(Data records begins)
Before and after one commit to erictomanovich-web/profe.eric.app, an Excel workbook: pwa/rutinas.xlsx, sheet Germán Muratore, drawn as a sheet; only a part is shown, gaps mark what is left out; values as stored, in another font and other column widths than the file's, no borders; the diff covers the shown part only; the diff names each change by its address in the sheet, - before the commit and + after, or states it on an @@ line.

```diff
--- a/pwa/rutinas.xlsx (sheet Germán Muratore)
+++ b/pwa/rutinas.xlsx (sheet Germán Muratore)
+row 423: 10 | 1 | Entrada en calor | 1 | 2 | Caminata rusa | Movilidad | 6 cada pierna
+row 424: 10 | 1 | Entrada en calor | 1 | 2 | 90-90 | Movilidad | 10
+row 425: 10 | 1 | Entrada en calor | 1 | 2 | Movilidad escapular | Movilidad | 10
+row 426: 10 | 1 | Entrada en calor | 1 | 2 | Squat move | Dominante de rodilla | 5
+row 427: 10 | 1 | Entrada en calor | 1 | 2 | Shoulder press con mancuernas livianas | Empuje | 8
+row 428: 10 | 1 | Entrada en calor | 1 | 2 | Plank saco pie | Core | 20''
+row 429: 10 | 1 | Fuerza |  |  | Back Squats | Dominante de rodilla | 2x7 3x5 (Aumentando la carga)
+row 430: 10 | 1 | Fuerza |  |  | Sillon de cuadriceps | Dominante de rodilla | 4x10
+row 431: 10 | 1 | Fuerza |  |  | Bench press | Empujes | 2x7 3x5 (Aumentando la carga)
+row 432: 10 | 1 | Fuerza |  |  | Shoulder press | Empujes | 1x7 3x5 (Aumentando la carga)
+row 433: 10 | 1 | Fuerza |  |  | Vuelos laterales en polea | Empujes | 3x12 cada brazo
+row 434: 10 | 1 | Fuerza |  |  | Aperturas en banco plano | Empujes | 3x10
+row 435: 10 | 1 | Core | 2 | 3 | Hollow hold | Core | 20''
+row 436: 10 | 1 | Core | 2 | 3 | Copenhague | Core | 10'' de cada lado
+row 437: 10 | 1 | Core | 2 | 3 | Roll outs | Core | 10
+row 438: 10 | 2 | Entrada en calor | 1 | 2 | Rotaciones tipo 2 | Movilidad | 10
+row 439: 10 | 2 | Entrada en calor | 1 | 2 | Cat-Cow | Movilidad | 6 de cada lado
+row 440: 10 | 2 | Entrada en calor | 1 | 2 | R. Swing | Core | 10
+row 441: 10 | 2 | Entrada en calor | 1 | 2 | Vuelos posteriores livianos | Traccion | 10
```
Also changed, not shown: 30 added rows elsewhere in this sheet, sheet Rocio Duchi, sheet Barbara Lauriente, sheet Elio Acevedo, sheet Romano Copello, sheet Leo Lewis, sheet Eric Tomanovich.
(Data records ends)
Show each line in the data where the string "Fuerza" appears.

+row 429: 10 | 1 | Fuerza |  |  | Back Squats | Dominante de rodilla | 2x7 3x5 (Aumentando la carga)
+row 430: 10 | 1 | Fuerza |  |  | Sillon de cuadriceps | Dominante de rodilla | 4x10
+row 431: 10 | 1 | Fuerza |  |  | Bench press | Empujes | 2x7 3x5 (Aumentando la carga)
+row 432: 10 | 1 | Fuerza |  |  | Shoulder press | Empujes | 1x7 3x5 (Aumentando la carga)
+row 433: 10 | 1 | Fuerza |  |  | Vuelos laterales en polea | Empujes | 3x12 cada brazo
+row 434: 10 | 1 | Fuerza |  |  | Aperturas en banco plano | Empujes | 3x10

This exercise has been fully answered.